March 2007, 88 pages, $5.95 USD

Paste is exactly as its name implies: a magazine full of bits and pieces, glued together here, stitched there, some ribbons and sequins slapped on top. It is an eclectic hodgepodge of pop culture delights, featuring articles on music, books, movies, and even food. Its interviews are random, its music selection all over the place—but hey, who doesn’t like a little variation once in awhile?

The main section, so to speak (there are subsections and sub-subsections) is prominently titled “The Scrapbook,” a collection of recent music news, film, and culture articles. It is a huge section; in the most recent issue it ranged from page 18 to 42. And out of 88 pages? That’s some scrapbook.

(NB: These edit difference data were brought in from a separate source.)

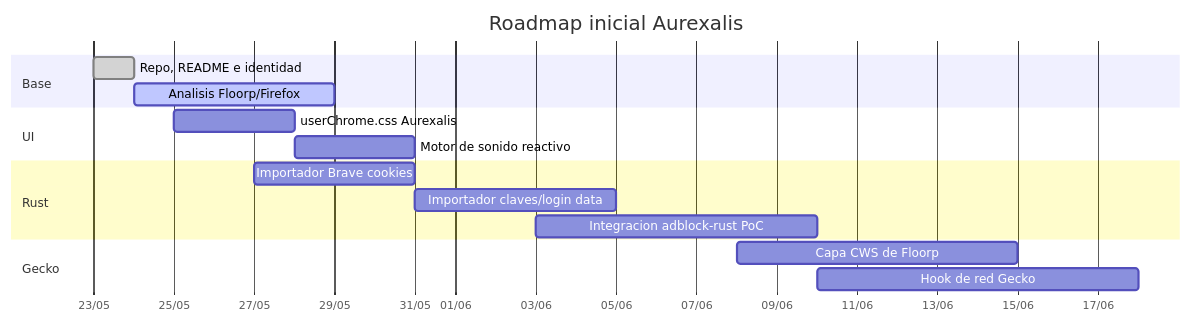
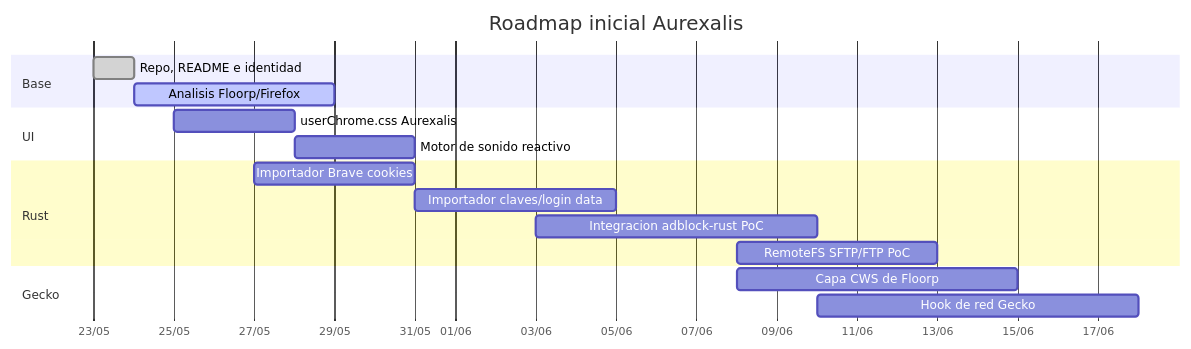
One commit to JackStar6677-1/Aurexalis changed the fourth of 4 diagrams in README.md. Above: the diagram before and after it, drawn with Mermaid. The commit also changed other lines of this file and 18 other files, not shown here.

````diff
--- a/README.md
+++ b/README.md
@@ -163,23 +175,24 @@
 ```mermaid
 gantt
   title Roadmap inicial Aurexalis
   dateFormat  YYYY-MM-DD
   axisFormat  %d/%m
 
   section Base
   Repo, README e identidad       :done,    r1, 2026-05-23, 1d
   Analisis Floorp/Firefox        :active,  r2, 2026-05-24, 5d
 
   section UI
   userChrome.css Aurexalis       :         u1, 2026-05-25, 3d
   Motor de sonido reactivo       :         u2, after u1, 3d
 
   section Rust
   Importador Brave cookies       :         m1, 2026-05-27, 4d
   Importador claves/login data   :         m2, after m1, 5d
   Integracion adblock-rust PoC   :         b1, 2026-06-03, 7d
+  RemoteFS SFTP/FTP PoC          :         f1, 2026-06-08, 5d
 
   section Gecko
   Capa CWS de Floorp             :         e1, 2026-06-08, 7d
   Hook de red Gecko              :         e2, after b1, 8d
 ```
````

Music articles take the most space. Pages are broken down into color-coded areas (this month’s issue: hot pink and white) that each have a different title: “The Bottom Line,” “Ears We Trust,” “Filmmakers to Watch,” and others. My personal favorite is “4 to Watch,” a two-page spread of four up-and-coming music artists from around the world that Paste thinks are really neat. It provides all the essential info: their hometown, members, fun facts, why they’re worth watching, and what other bands they’re similar to. I’ve found that this last part is not always entirely accurate—sorry, Issue #29, but the Silver Lakes in no way remind me of Belle & Sebastian.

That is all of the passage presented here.